“I can only give guidance when I’ve been given guidance,” Daniels said. “So until those types of things improve, I think you will see the polarization probably become a little bit more turbulent.”
Daniels told reporters he plans on leaving for Huntsville today, as is normal during a regular session, regardless of a special session.
By calling a special session on the gas tax, lawmakers can focus on it alone. During a regular session, “budget isolation resolutions” require support from three-fifths of the quorum before a non-budget bill can be debated and voted on. That rule doesn’t exist in a special session. The gas tax only needs a simple majority of lawmakers in both chambers to support it.
The bill could clear the House this week and move to the Senate.
“I applaud the governor for stepping up and owning the issue,” Minority Leader Sen. Bobby Singleton, D-Greensboro, said. “The pace that we go will dictate whether or not it gets passed. If it looks like we’re being pushed too fast, some folks might fall off the fence.”
Rep. Andy Whitt, R-Harvest, said he would like to see more of the new money go directly to each of the counties.
“These funds are critical and need to be easily accessible,” Whitt said. “I do like that all funds will be spent directly on roads and bridges and not salaries or building.”
The Alabama Department of Revenue doesn’t track vehicle registration by fuel type, but Tammy Herrington, executive director of Conservation Alabama, said electric vehicles make up about 1 percent of the state’s total.
However, the state will soon play a major role in their production. Last year, Mercedes-Benz broke ground on a 2 million-square-foot plant in Bibb County that will supply battery packs for the automaker’s Alabama-made electric vehicles.
According to the Alabama Department of Commerce, the battery plant is a key component in a $1 billion Mercedes expansion.The plan calls for Mercedes to begin producing electric SUVs at the beginning of the next decade.
“Mercedes is poised to produce its first electric vehicle in Alabama, and we estimate that more than 12,000 jobs have been created in Alabama producing energy-efficient vehicles,” Herrington said. “It seems unwise to invite makers of this innovative technology into our state and then make it more difficult for Alabama drivers to purchase these vehicles.”

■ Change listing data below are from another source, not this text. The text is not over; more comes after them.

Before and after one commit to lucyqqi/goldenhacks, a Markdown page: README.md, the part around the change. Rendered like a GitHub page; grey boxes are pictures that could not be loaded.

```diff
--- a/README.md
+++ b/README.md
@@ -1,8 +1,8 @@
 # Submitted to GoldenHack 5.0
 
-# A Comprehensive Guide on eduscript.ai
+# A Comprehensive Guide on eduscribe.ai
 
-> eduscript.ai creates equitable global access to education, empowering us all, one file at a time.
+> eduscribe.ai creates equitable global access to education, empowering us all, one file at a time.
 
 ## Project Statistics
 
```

Ivey's infrastructure bill creates an “Electric Transportation Infrastructure Grant Program” funded with a portion of the electric vehicle fees. That program would support building a network of electric charging stations necessary to accommodate the growing use of electric vehicles.
Grants would be available to municipalities, counties, universities and other public institutions for the development of EV charging stations.

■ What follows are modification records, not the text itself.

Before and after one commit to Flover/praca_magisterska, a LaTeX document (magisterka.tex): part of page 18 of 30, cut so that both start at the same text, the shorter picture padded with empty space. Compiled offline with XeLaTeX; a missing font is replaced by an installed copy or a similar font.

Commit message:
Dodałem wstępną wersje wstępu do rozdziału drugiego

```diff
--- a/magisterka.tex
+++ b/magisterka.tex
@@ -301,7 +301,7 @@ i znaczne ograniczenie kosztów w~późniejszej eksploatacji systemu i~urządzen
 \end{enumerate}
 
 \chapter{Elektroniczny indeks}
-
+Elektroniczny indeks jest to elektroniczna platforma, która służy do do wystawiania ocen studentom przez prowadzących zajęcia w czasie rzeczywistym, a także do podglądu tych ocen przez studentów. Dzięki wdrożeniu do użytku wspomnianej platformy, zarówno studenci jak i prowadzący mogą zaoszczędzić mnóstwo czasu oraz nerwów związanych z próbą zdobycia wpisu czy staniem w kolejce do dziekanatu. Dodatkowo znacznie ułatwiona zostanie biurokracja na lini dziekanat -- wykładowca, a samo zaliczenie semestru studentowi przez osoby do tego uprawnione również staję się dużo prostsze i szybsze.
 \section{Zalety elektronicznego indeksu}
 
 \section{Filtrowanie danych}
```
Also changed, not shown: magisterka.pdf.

Justice Smyth, Outreach director for the Alabama Transportation Institute, said having an electric charging infrastructure is important to keeping Alabama highways as preferred routes for travelers.
"It’s one thing to drive around town on a less than fully charged battery. It’s another thing entirely if I’m considering driving from Huntsville to the beach. I’d want to know that I have adequate opportunities to stop and 'fill up.' Having more charging stations in metro areas and along major travel corridors would probably give consumers more confidence they could reach their destination uninterrupted," Smyth said.
While most agree that electric vehicles are "the future of the auto industry," Smyth said it is important that they pay their share for the use of highways.
"EVs use the same roads and bridges as other vehicles, and they contribute to the wear and tear of the physical infrastructure," he said. "But because EVs do not purchase gasoline or diesel fuel, they do not pay to support the maintenance of the transportation system.
"There are many benefits to owning an EV, including helping to solve issues related to air pollution and depletion of fossil fuel resources, but owners of electric-powered vehicles should also expect to pay their share for the maintenance, rehabilitation and enhancement of the roadway network."
Alabama Daily News reporters Will Whatley and Todd Stacy contributed to this report.